A zillion billion years ago, during my undergrad days, I had
a writing professor (Dr. Trowbridge) who often wrote a large T, which meant
“trite,” across sentences or phrases in our MSS that were hackneyed or clichéd. Generally
I’d get a number of T’s on every page.

I remembered those big T’s when I ran across this advice
from Janet Fitch, author of White Oleander and Paint it Black:
“When you’re writing, anything you’ve ever heard or read
before is a cliché.
They can be combinations of words: Cold sweat.
Fire-engine red
, or phrases: on the same page, level playing field,
or metaphors: big as a house. So quiet you could hear a pin drop.
Sometimes things themselves are cliches: fuzzy dice, pink flamingo lawn
ornaments, long blonde hair.
Just keep asking yourself, “Honestly, have I
ever seen this before?” Even if Shakespeare wrote it, or Virginia Woolf, it’s a
cliché. You’re a writer and you have to invent it from scratch, all by
yourself. That’s why writing is a lot of work, and demands unflinching honesty.”
After reading her advice, I looked at one chapter in my novel – and holy cow, who
wrote all this silly trite nonsense!
“He put his feet on his desk.”  Trite.
“He leaned forward intently.” Trite. 
“Wyatt breezed into the
bandroom.” Trite. 
An evil elf must have gotten a hold of my computer, because
a writing genius like me couldn’t have written this dreck!
But before I could work myself into a freak-out frenzy in
which I stuffed all of my novels into the trash can, I made myself a simple
assignment: Forge an awesome writer sword. Then use it to chop out the trite phrases, and replace those phrases with
something I’ve never heard before.

Sir Terry Pratchett forged *his* sword out of meteorites, with the help of little blue men, because he is that awesome.
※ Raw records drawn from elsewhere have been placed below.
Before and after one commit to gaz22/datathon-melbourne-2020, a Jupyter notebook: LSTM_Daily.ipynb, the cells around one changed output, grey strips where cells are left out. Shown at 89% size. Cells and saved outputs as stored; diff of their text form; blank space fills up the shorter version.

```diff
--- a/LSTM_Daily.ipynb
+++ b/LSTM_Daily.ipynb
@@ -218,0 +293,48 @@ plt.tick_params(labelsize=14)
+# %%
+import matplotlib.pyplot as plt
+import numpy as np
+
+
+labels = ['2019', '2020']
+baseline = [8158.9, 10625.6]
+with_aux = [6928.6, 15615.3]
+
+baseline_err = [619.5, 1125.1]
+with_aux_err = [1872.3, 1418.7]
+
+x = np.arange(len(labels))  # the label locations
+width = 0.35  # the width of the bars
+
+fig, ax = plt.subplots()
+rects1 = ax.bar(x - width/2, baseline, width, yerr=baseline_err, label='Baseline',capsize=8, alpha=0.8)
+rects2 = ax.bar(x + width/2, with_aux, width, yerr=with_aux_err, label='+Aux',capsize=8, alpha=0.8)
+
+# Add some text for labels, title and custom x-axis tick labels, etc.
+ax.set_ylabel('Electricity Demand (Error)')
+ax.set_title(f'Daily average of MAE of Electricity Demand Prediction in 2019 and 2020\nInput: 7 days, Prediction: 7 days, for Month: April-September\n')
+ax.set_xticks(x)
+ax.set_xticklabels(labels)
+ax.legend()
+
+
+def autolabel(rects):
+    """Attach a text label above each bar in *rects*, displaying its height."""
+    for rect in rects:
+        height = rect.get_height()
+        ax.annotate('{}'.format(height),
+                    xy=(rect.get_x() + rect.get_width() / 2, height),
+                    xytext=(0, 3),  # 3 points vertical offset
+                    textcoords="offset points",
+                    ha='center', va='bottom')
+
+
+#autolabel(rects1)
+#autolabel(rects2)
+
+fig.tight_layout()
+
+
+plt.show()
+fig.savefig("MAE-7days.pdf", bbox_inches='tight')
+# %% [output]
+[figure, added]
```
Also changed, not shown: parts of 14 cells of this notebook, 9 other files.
Well, not on the level of rewriting each sentence to say, “Pharby
ek gooley mekhenowitzh.” But make yourself reach a little. Pull in some words
you wouldn’t ordinarily use (sometimes I like to scry through a dictionary just
to see what surprises come up). Also, dig more deeply into your character’s pov
and see things 1) that interest her in 2) ways that only she would see them.
Of course, coming up with something that’s not trite or
clichéd takes some thought, and generally I am against sustained thought
because right now my brain is about the size of a walnut. But this exercise yields some crazy interesting pages, and
when you’re done, you’re like, “Hey! I made this!” and it feels pretty awesome.
P.S. Hi, I’m a new blogger! I’m Melinda, and I graduated from Hamline last Sunday whilst being very pregnant, and it was great. In baby news: Now that I’m back in Missouri, I have been actively trying to
evict baby, but he just ignores me and continues to work on his kickboxing
skills in the womb. ETA is still the first week of August. Anyway, I am happy to be here!